Google brought the concept of a consumer gigabit connection to the public’s attention when they announced (in 2011) and subsequently released their gigabit internet and TV service in Kansas City in late 2012.
Google’s goal seemed to be to “shame” other internet service providers (ISPs) into better service by showing that it can be done, or at least making consumers aware that it could be done, which would hopefully lead to those consumers putting pressure on other ISPs nationwide.
The effect on ISPs that were located where Google announced they would be offering gigabit service was visible. Connection speeds increased (though no where near what Google could offer) and promises were made that faster service would be available from companies besides Google. But has it had any effect on the rest of the nation?
UPDATE: Read full review here
CenturyLink’s gigabit internet was installed yesterday and I have been deciding how I am going to go about reviewing how it impacts daily internet use.
Obviously, the first thing I did was perform a speed test at speedtest.net.
I noticed that different servers offered very different speeds. At this point in time, I think a gigabit connection cannot be accurately tested against most of the internet. Google supplies their own server in cooperation with speedtest.net in order to show near full gigabit speeds.
Update: New speed tests have shown that my connection is capable of 800mbps+ download and upload when hooked directly to the CenturyLink modem.
Anyway, here is one of the results I got. I will be doing a much more in-depth write-up in the very near future.
For now, let’s just say that the rest of the internet needs to catch up to me now.
Starting today, if you are at least 6 months into your contract with AT&T, they will let you out of it if you switch to their “Next” plans.
The AT&T Next plans allow you to get a phone for free and pay it off in installments. They announced these plans last year, but they were never a very good deal since you would still be responsible for the normal monthly fee (which actually has a built in price for paying for your subsidized phones).

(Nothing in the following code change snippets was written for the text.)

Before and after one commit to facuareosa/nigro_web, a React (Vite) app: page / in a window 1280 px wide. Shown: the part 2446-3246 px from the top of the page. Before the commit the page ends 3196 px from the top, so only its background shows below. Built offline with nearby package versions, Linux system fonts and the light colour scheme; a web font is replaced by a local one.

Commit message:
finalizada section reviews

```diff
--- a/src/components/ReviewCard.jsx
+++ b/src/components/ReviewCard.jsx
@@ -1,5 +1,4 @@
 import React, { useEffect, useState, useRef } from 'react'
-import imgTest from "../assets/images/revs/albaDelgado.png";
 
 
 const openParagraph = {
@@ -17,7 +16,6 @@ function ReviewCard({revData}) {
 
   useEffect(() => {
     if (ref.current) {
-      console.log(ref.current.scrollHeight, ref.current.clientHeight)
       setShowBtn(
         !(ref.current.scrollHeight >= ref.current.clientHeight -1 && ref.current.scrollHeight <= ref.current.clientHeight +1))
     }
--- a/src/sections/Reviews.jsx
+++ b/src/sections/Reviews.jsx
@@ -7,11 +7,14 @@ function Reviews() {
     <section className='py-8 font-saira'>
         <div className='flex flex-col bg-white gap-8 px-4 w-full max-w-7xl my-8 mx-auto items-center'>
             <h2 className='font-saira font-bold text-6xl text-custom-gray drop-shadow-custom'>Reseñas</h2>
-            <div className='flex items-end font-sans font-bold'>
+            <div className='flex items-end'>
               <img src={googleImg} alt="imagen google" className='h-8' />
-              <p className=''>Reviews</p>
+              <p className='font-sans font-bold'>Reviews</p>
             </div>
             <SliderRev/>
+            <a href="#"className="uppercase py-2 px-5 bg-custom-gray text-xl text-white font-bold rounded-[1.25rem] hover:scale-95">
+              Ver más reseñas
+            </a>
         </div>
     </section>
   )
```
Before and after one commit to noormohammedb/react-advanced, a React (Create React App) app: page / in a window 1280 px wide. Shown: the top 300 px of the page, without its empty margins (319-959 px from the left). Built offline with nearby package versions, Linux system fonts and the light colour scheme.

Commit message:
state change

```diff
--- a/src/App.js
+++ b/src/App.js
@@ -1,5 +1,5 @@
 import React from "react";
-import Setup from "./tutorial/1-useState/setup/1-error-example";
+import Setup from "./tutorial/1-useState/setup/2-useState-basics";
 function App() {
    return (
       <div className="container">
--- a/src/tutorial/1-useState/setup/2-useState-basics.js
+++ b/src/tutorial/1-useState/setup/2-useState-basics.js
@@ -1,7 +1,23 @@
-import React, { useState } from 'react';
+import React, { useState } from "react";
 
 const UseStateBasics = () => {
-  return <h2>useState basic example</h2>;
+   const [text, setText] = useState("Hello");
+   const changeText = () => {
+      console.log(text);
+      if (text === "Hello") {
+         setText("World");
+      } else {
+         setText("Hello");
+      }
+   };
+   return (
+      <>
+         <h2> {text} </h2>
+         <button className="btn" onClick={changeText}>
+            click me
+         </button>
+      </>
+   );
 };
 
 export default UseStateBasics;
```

Recently, however, AT&T has made their “Mobile Share Value Plans” available for customers who are out of contract or on their Next plans.
Amazon is always looking for new, innovative ways to get the things you order to you faster, easier and now—before you even know you want them?
Motorola went a new direction late last year with the release of their latest flagship, the Moto X. They offered a service, called MotoMaker, that would allow you to customize the phone with a variety of color options for the back plate, buttons, and either a white or black front. The phone was then built, just for you, and shipped out to your home.
One of the most exciting announcements was that Motorola would offer the option of wooden backs, something that has, for the most part, never been seen from a mobile phone manufacturer. Unfortunately, the wood options were not available at launch.
Today Google has added another device to their web store. The Moto G Google Play Edition.
The Moto G was released not long ago and has received praise for its budget price and great performance. It features a quad-core processor, 8 or 16GB of storage, 1GB of RAM and fully unlocked. It lacks 4G mobile data connection, but will run on HSPA+ 21mbps for AT&T or T-Mobile.
The 8GB model sells for $179, but you can double the storage to 16GB for only $20 more.
Net Neutrality, in a nutshell, is the idea that access to content on the internet should not be limited by the internet service providers. For example, access (and speed of access) to Netflix, or Hulu, or YouTube shall not be impeded by ISPs even if those services compete with services that the ISPs offer themselves; this is the case frequently as most common ISPs are cable companies who have their own TV and video services.
Today, a Federal appeals court, in the case of Verizon v. Federal Communications Commission (FCC), has overruled several key aspects of the FCC’s Open Internet policy which contains regulations such as not prioritizing the connection speed of certain websites.
Evasi0n 7 has been out for a short time now and after a few updates it seems to be a safe way to jailbreak your iOS device.
All iPhones, iPads, iPod Touches running iOS 7.0 – 7.0.4 can be jailbroken with this tool.
As always, proceed with caution. Fortunately, comments around the web seem to indicate that the jailbreak is stable.
All said, it takes about 5 minutes and tools are available for both Windows and Mac systems.
Click here to go to the official site and grab the download.
Today, Google announced that is has purchased Nest Labs (maker of the Nest Learning Thermostat and Protect smoke/CO2 detector) for $3.2 billion in cash, pending regulatory approval.
Google CEO Larry Page said: